Falling commodity prices could put pressure on EU dairy markets. Global and EU commodity prices have continued to fall and are now in some cases below the levels seen before the rapid rises of 2007. At last week’s Fonterra auction, whole milk powder (WMP) prices continued their monthly decline and were down 12% compared with last month.
At the EU level, both butter and skimmed milk powder (SMP) prices are getting close to intervention buying-in levels, but with intervention not available until next March, there could be further downward pressure on the EU markets.
EU butter prices are close to their lowest level for 10 years and with world butter prices a further 12% below the EU, and processors looking to sell their Private Storage Aid (PSA) stocks, many commentators predict that, in the short-term, prices will continue to fall.
When we take a closer look at the UK, a very different picture emerges. At present, little butter or powder is being made, and this, when combined with the currently low milk production level, is helping to “isolate” the UK market. As widely reported, we are seeing up to 1m litres a day of milk being imported from Northern Ireland, where milk prices have already dropped due to their greater exposure to the falling commodity markets.
UK milk production in the second week of September fell to below 32.5m litres a day, equivalent to a 7.6% decline on the three-year average. This low production, primarily the result of poor weather and low cow numbers, is likely to put considerable pressure on processors in the coming months.

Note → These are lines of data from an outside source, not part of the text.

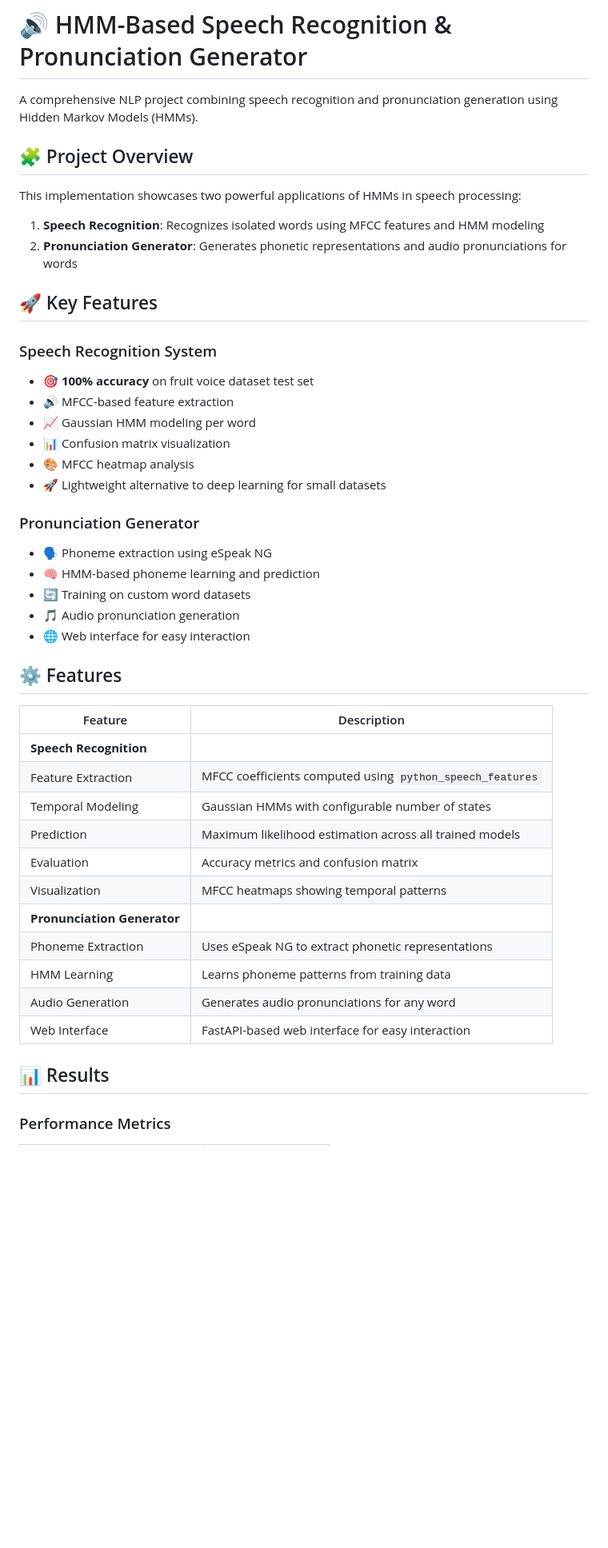
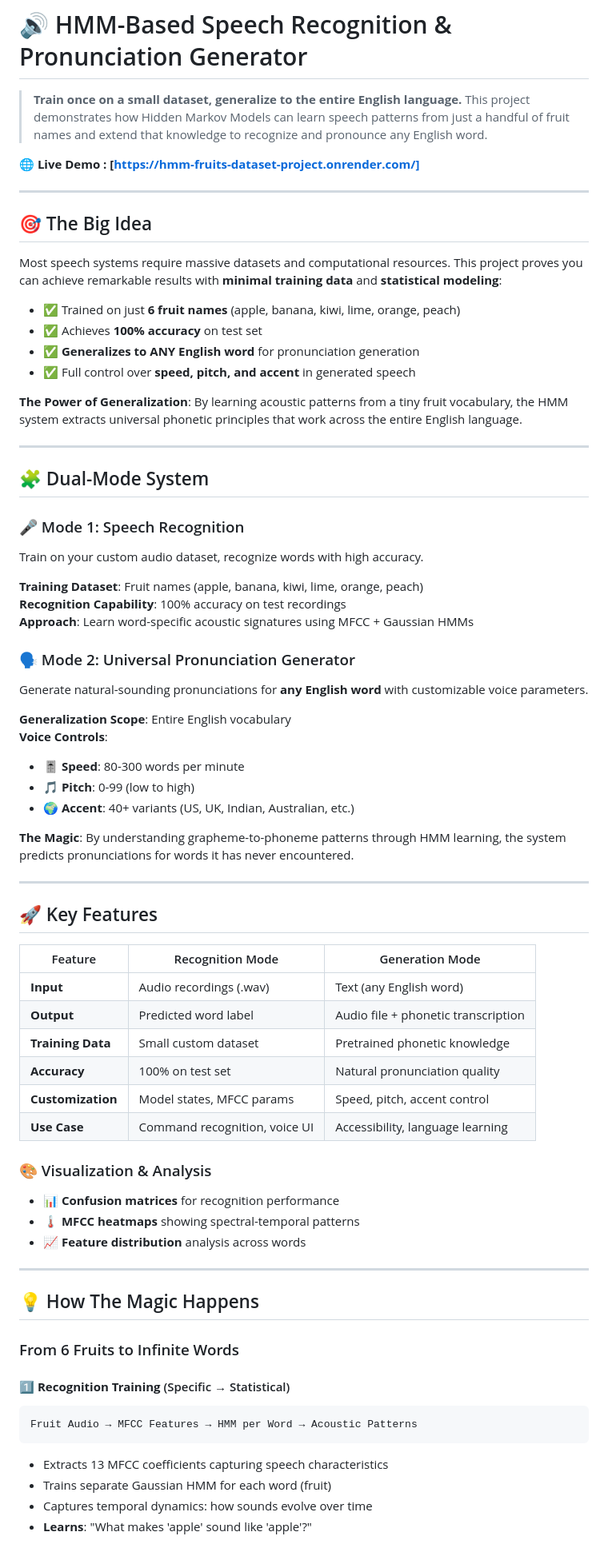
Before and after one commit to AksharaaSharmaa/HMM_Fruits_Dataset_Project, a Markdown page: README.md, the part around one of its changes. Shown at 80% size. Rendered like a GitHub page; blank space fills up the shorter version.

````diff
--- a/README.md
+++ b/README.md
@@ -1,48 +1,74 @@
 # 🔊 HMM-Based Speech Recognition & Pronunciation Generator
 
-A comprehensive NLP project combining speech recognition and pronunciation generation using Hidden Markov Models (HMMs).
+> **Train once on a small dataset, generalize to the entire English language.** This project demonstrates how Hidden Markov Models can learn speech patterns from just a handful of fruit names and extend that knowledge to recognize and pronounce any English word.
 
-## 🧩 Project Overview
+**🌐 Live Demo : [https://hmm-fruits-dataset-project.onrender.com/]**
 
-This implementation showcases two powerful applications of HMMs in speech processing:
+---
 
-1. **Speech Recognition**: Recognizes isolated words using MFCC features and HMM modeling
-2. **Pronunciation Generator**: Generates phonetic representations and audio pronunciations for words
+## 🎯 The Big Idea
+
+Most speech systems require massive datasets and computational resources. This project proves you can achieve remarkable results with **minimal training data** and **statistical modeling**:
+
+- ✅ Trained on just **6 fruit names** (apple, banana, kiwi, lime, orange, peach)
+- ✅ Achieves **100% accuracy** on test set
+- ✅ **Generalizes to ANY English word** for pronunciation generation
+- ✅ Full control over **speed, pitch, and accent** in generated speech
+
+**The Power of Generalization**: By learning acoustic patterns from a tiny fruit vocabulary, the HMM system extracts universal phonetic principles that work across the entire English language.
+
+---
+
+## 🧩 Dual-Mode System
+
+### 🎤 Mode 1: Speech Recognition
+Train on your custom audio dataset, recognize words with high accuracy.
+
+**Training Dataset**: Fruit names (apple, banana, kiwi, lime, orange, peach)
+**Recognition Capability**: 100% accuracy on test recordings
+**Approach**: Learn word-specific acoustic signatures using MFCC + Gaussian HMMs
+
+### 🗣️ Mode 2: Universal Pronunciation Generator
+Generate natural-sounding pronunciations for **any English word** with customizable voice parameters.
+
+**Generalization Scope**: Entire English vocabulary
+**Voice Controls**:
+- 🎚️ **Speed**: 80-300 words per minute
+- 🎵 **Pitch**: 0-99 (low to high)
+- 🌍 **Accent**: 40+ variants (US, UK, Indian, Australian, etc.)
+
+**The Magic**: By understanding grapheme-to-phoneme patterns through HMM learning, the system predicts pronunciations for words it has never encountered.
+
+---
 
 ## 🚀 Key Features
 
-### Speech Recognition System
-- 🎯 **100% accuracy** on fruit voice dataset test set
-- 🔊 MFCC-based feature extraction
-- 📈 Gaussian HMM modeling per word
-- 📊 Confusion matrix visualization
-- 🎨 MFCC heatmap analysis
-- 🚀 Lightweight alternative to deep learning for small datasets
+| Feature | Recognition Mode | Generation Mode |
+|---------|------------------|-----------------|
+| **Input** | Audio recordings (.wav) | Text (any English word) |
+| **Output** | Predicted word label | Audio file + phonetic transcription |
+| **Training Data** | Small custom dataset | Pretrained phonetic knowledge |
+| **Accuracy** | 100% on test set | Natural pronunciation quality |
+| **Customization** | Model states, MFCC params | Speed, pitch, accent control |
+| **Use Case** | Command recognition, voice UI | Accessibility, language learning |
 
-### Pronunciation Generator
-- 🗣️ Phoneme extraction using eSpeak NG
-- 🧠 HMM-based phoneme learning and prediction
-- 🔄 Training on custom word datasets
-- 🎵 Audio pronunciation generation
-- 🌐 Web interface for easy interaction
+### 🎨 Visualization & Analysis
+- 📊 **Confusion matrices** for recognition performance
+- 🌡️ **MFCC heatmaps** showing spectral-temporal patterns
+- 📈 **Feature distribution** analysis across words
 
-## ⚙️ Features
+---
 
-| Feature | Description |
-|---------|-------------|
-| **Speech Recognition** | |
-| Feature Extraction | MFCC coefficients computed using `python_speech_features` |
-| Temporal Modeling | Gaussian HMMs with configurable number of states |
-| Prediction | Maximum likelihood estimation across all trained models |
-| Evaluation | Accuracy metrics and confusion matrix |
-| Visualization | MFCC heatmaps showing temporal patterns |
-| **Pronunciation Generator** | |
-| Phoneme Extraction | Uses eSpeak NG to extract phonetic representations |
-| HMM Learning | Learns phoneme patterns from training data |
-| Audio Generation | Generates audio pronunciations for any word |
-| Web Interface | FastAPI-based web interface for easy interaction |
+## 💡 How The Magic Happens
 
-## 📊 Results
+### From 6 Fruits to Infinite Words
 
-### Performance Metrics
+#### 1️⃣ **Recognition Training** (Specific → Statistical)
+```
+Fruit Audio → MFCC Features → HMM per Word → Acoustic Patterns
+```
+- Extracts 13 MFCC coefficients capturing speech characteristics
+- Trains separate Gaussian HMM for each word (fruit)
+- Captures temporal dynamics: how sounds evolve over time
+- **Learns**: "What makes 'apple' sound like 'apple'?"
 
````
Also changed, not shown: other parts of README.md (+106 -69 lines).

In recent weeks we have seen a number of domestic processors announce farmgate price increases, presumably reluctant to risk losing their already dwindling milk supplies.
This is likely to add to the pressure processors will receive from their retail customers as cheap parcels of imported product appear on our markets as the cost of milk in competing countries falls.
Robert Wiseman Dairies has stated it has asked its retailer customers for a price increase for its liquid milk. This, alongside positive initiatives, such as the new packaging and advertising campaign for Dairy Crest’s Country Life butter, may aid progress on the road to British retailers and consumers being prepared to pay more for quality British dairy products. This will help further isolate the British dairy farmer from the worrying volatility of the commodity markets and prevent cuts in farmgate prices, at least in the short-term.
However, it remains to be seen how long domestic processors will evade being undercut by cheaper imported products, as we are already beginning to see in the cheese markets, which, in turn, will begin to put pressure on farmgate prices if the commodity markets remain depressed.